Data from: Spatial genetic structure in American black bears (Ursus americanus): female philopatry is variable and related to population history

Thea V. Kristensen, Emily E. Puckett, Erin L. Landguth, Jerrold L. Belant, John T. Hast, Colin Carpenter, Jaime L. Sajecki, Jeff Beringer, Myron Means, John J. Cox, Lori S. Eggert, & Kimberly G. Smith
Previously, American black bears (Ursus americanus) were thought to follow the pattern of female philopatry and male-biased dispersal. However, recent studies have identified deviations from this pattern. Such flexibility in dispersal patterns can allow individuals greater ability to acclimate to changing environments. We explored dispersal and spatial genetic relatedness patterns across ten black bear populations—including long established (historic), with known reproduction >50 years ago, and newly established (recent) populations, with reproduction recorded <50 years ago—in...

Registration Year

  • 2017

Resource Types

  • Dataset

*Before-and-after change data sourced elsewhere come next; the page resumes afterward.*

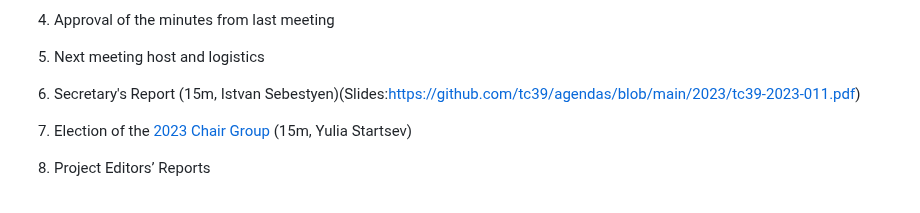
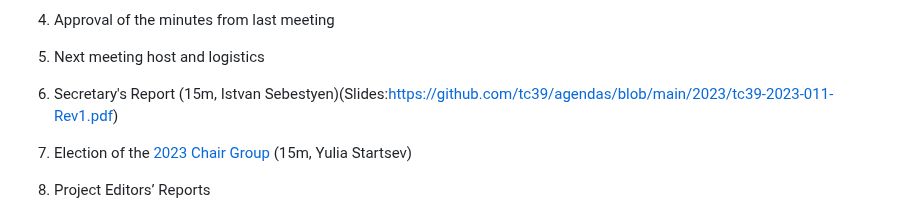
Before and after one commit to tc39/agendas, a Markdown page: 2023/03.md, the part around the change. Drawn GitHub-style.

Commit message:
Update 03.md
Updated Secretary Report for the March Tc39 meeting

```diff
--- a/2023/03.md
+++ b/2023/03.md
@@ -54,7 +54,7 @@ Supporting materials includes slides, a link to the proposal repository, a link
 1. Adoption of the agenda
 1. Approval of the minutes from last meeting
 1. Next meeting host and logistics
-1. Secretary's Report (15m, Istvan Sebestyen)(Slides:https://github.com/tc39/agendas/blob/main/2023/tc39-2023-011.pdf)
+1. Secretary's Report (15m, Istvan Sebestyen)(Slides:https://github.com/tc39/agendas/blob/main/2023/tc39-2023-011-Rev1.pdf)
 1. Election of the [2023 Chair Group](https://github.com/tc39/Reflector/issues/456) (15m, Yulia Startsev)
 1. Project Editors’ Reports
     1. [ECMA262](https://github.com/tc39/ecma262) Status Updates (15m)
```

  • Mississippi State University
  • University of Georgia
  • University of Arkansas System
  • California Polytechnic State University
  • University of Kansas
  • University of Montana
  • The Bronx Defenders
  • West Virginia Division of Natural Resources
  • Linyi University
  • University of Ghana